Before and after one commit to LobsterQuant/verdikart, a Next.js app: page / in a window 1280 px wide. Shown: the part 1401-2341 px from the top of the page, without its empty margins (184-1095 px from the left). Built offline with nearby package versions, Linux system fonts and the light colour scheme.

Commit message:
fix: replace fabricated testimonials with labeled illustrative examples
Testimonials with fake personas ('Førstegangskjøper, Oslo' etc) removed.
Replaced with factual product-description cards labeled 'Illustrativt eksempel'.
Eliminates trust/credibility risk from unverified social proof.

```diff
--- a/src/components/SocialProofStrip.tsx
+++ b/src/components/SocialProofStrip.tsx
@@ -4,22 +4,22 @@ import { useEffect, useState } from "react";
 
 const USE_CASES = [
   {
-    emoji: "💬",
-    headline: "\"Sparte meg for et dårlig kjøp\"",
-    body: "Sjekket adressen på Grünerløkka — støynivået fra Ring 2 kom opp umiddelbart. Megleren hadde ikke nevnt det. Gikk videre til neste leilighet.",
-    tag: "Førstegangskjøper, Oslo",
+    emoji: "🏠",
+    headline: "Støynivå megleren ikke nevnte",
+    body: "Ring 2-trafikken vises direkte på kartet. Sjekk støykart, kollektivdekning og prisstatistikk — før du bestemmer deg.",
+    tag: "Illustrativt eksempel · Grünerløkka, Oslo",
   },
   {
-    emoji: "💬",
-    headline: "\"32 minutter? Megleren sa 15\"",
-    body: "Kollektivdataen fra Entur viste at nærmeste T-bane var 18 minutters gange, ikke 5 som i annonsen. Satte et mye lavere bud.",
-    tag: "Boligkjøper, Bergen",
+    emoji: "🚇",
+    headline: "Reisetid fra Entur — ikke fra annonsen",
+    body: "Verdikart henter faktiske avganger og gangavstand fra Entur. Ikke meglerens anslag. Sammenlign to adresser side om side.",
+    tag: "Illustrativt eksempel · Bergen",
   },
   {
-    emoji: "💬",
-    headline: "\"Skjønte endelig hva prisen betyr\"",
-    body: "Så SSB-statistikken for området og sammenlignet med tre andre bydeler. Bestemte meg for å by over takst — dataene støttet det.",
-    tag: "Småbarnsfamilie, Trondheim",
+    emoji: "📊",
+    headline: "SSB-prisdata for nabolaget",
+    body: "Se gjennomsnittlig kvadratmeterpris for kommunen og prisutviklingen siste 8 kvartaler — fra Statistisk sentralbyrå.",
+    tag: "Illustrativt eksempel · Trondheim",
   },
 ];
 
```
---
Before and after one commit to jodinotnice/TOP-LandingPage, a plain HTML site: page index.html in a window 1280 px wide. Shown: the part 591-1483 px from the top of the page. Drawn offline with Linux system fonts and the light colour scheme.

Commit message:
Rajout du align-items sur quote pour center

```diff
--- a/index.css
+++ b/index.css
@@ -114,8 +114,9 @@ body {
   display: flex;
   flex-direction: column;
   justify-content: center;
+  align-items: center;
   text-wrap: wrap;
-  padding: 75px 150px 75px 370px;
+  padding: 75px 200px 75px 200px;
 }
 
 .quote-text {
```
* * *
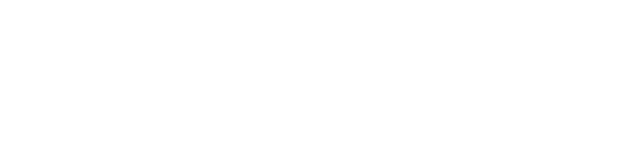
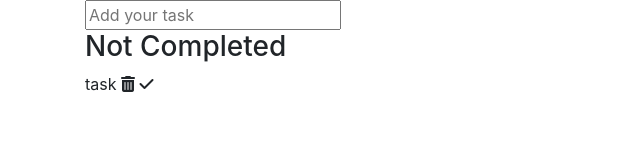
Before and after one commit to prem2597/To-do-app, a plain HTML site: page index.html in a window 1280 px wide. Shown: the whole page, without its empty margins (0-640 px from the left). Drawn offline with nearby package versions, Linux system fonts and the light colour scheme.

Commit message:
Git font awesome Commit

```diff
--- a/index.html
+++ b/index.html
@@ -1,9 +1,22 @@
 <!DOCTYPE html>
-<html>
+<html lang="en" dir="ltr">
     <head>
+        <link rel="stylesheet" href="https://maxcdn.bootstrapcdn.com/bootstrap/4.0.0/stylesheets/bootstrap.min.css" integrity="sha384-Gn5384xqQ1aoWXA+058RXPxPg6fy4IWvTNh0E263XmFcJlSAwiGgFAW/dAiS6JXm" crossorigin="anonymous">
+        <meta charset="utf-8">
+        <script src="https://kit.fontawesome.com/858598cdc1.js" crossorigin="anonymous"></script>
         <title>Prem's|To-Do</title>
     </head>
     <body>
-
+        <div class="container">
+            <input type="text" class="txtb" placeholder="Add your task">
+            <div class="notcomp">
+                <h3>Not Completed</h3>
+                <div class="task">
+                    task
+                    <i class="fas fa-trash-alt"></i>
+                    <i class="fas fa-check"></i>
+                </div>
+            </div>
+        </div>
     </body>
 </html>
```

:: Exercise brief ::
Where a line above includes "components", copy that line.

:: Output ::
--- a/src/components/SocialProofStrip.tsx
+++ b/src/components/SocialProofStrip.tsx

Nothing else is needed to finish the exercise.